* TASK DESCRIPTION:
Only the number is wanted: tally the lines below that contain the word "Stack".

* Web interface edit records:
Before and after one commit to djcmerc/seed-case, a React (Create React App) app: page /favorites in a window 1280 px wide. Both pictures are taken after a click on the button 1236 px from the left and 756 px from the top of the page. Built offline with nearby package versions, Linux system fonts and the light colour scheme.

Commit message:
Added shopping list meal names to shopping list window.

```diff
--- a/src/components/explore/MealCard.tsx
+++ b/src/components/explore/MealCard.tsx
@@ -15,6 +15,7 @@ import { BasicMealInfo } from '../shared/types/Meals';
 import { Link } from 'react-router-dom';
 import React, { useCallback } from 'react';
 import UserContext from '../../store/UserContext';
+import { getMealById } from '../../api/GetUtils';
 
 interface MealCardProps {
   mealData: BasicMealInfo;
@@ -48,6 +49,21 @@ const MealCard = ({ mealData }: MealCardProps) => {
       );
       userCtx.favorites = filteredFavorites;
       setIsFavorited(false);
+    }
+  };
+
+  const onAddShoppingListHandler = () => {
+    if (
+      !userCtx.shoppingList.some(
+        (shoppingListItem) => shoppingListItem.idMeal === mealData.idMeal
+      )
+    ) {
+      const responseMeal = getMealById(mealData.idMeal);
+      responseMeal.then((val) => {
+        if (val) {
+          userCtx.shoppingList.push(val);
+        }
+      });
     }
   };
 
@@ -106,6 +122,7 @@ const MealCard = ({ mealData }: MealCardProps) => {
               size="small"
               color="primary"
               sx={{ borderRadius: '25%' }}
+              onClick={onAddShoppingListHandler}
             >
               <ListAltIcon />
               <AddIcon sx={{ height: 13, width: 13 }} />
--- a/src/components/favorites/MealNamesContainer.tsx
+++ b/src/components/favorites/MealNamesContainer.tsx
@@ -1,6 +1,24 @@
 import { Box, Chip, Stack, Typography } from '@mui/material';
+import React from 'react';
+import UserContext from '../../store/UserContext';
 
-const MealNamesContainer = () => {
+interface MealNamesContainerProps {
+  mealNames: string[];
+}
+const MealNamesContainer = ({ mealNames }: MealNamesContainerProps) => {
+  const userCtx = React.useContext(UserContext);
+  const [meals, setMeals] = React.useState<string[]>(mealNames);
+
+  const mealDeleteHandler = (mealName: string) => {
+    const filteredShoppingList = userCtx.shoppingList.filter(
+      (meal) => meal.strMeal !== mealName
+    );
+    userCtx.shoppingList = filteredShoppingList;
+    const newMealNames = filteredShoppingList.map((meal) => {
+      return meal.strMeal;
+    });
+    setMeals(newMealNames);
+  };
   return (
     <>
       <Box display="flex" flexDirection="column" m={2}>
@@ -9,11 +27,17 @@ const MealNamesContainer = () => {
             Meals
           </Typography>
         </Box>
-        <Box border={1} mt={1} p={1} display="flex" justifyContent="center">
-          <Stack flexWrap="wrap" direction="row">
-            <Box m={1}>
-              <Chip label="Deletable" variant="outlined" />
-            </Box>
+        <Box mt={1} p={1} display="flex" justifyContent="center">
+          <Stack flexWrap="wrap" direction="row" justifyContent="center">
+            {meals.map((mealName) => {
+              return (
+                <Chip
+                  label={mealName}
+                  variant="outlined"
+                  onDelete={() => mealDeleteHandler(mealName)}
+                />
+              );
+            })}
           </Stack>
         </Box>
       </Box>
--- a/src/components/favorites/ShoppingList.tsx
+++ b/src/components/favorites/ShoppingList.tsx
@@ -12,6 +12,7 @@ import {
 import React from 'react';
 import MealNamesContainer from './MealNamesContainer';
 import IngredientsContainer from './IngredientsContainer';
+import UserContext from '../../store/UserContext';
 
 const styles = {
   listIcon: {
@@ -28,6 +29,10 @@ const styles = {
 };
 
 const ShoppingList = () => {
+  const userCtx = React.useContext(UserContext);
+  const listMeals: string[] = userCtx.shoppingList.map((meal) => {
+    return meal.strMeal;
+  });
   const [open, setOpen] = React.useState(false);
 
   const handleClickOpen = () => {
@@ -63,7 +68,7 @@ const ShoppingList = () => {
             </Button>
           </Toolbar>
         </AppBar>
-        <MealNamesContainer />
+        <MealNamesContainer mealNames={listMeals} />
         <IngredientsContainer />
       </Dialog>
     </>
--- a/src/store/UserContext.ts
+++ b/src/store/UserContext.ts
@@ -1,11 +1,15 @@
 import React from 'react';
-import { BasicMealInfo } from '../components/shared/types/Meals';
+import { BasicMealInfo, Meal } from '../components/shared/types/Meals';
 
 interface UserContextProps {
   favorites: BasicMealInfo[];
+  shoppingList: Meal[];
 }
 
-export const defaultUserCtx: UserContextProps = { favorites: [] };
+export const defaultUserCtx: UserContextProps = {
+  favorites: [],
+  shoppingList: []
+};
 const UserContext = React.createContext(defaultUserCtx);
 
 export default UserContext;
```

* TASK ANSWER:
4